In one word: Iterations.

There is relentless iterating and testing of new ideas in a startup. Be it product, or a distribution channel or market positioning, you have to be willing constantly keep experimenting with new unproven ideas.

This might sound extremely disappointing if you approach it with a stability-seeking mindset. There’s no certainty and stability in startups.

Huge companies mitigate this flux/change by over-indexing on the methods and ideas that worked in the past for them. Therefore, they manage to keep everything under control “for a while” and reduce change. But the downside is they are not innovating as much either. So you won’t feel the pressure until you are almost on the verge of extinction. This turns once great companies into outdated relics. (Kodak, Nokia, Blockbuster, MySpace etc)

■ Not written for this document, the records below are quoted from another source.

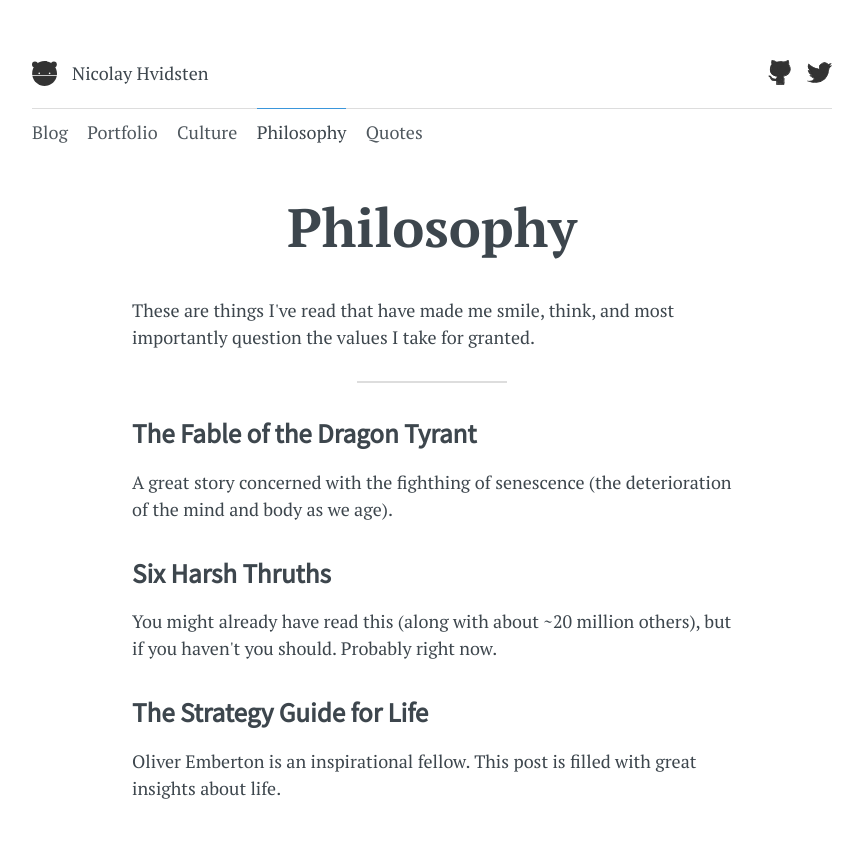
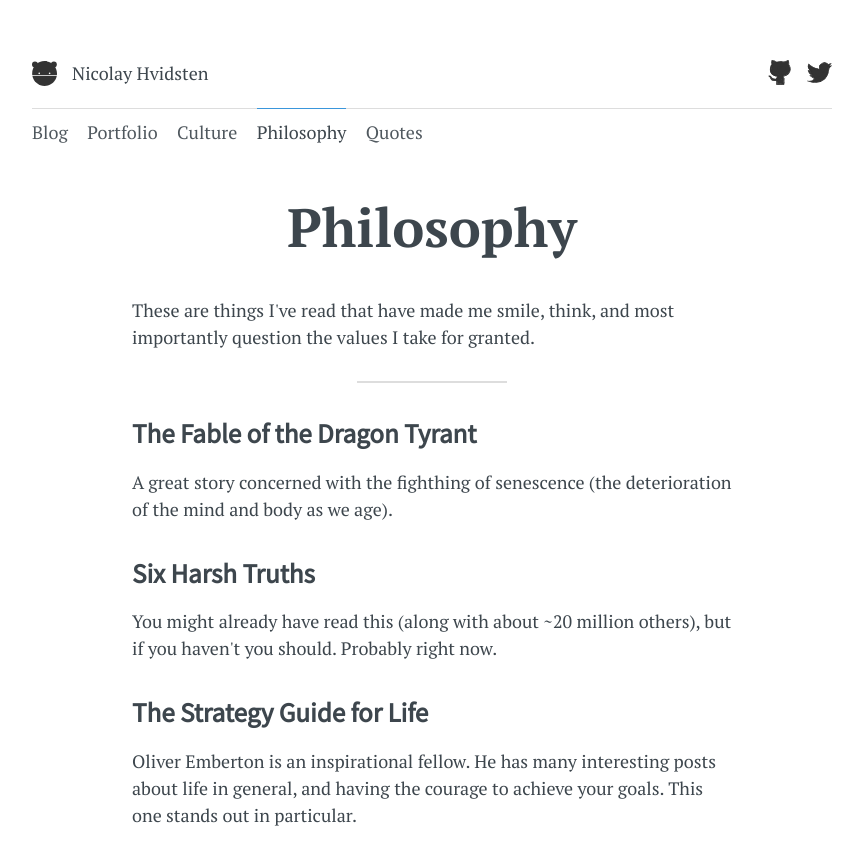
Before and after one commit to nicohvi/nicohvi.github.io, a Jekyll site: the page built from philosophy/index.html, in a window 1280 px wide. Shown: the top 865 px of the page, without its empty margins (208-1071 px from the left). Built offline with Jekyll 4.4.1, drawn with Linux system fonts in a browser that asks for light colours; nearby versions of some CDN libraries.

Commit message:
text fixes

```diff
--- a/_data/philosophy.yml
+++ b/_data/philosophy.yml
@@ -3,7 +3,7 @@
   desc:   A great story concerned with the fighthing of senescence
           (the deterioration of the mind and body as we age).
 
-- title:  Six Harsh Thruths
+- title:  Six Harsh Truths
   link:   http://www.cracked.com/blog/6-harsh-truths-that-will-make-you-better-person/
   desc:   You might already have read this (along with about ~20
           million others), but if you haven't you should.
@@ -11,5 +11,7 @@
 
 - title:  The Strategy Guide for Life
   link:   http://oliveremberton.com/2014/life-is-a-game-this-is-your-strategy-guide/
-  desc:   Oliver Emberton is an inspirational fellow. This
-          post is filled with great insights about life.
+  desc:   Oliver Emberton is an inspirational fellow. He has many
+          interesting posts about life in general, and having the
+          courage to achieve your goals. This one stands out in
+          particular.
```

Startups, however, are like pedaling boats in the sea (as opposed to the massive cruise ship corporations like The Titanic).

I’ve been re-reading the all-time classic startup book “The Lean Startup” by Eric Ries where he presses on the topic of pivots many times. He shared a story about one company called “kaChing” that pivoted 4 times before they found their product-market fit.

You should check out this excerpt from his blog that details the story full of twists and turns. What’s funny is that it doesn’t end there. After the blog post was written, they eventually pivoted and re-branded themselves to Wealthfront.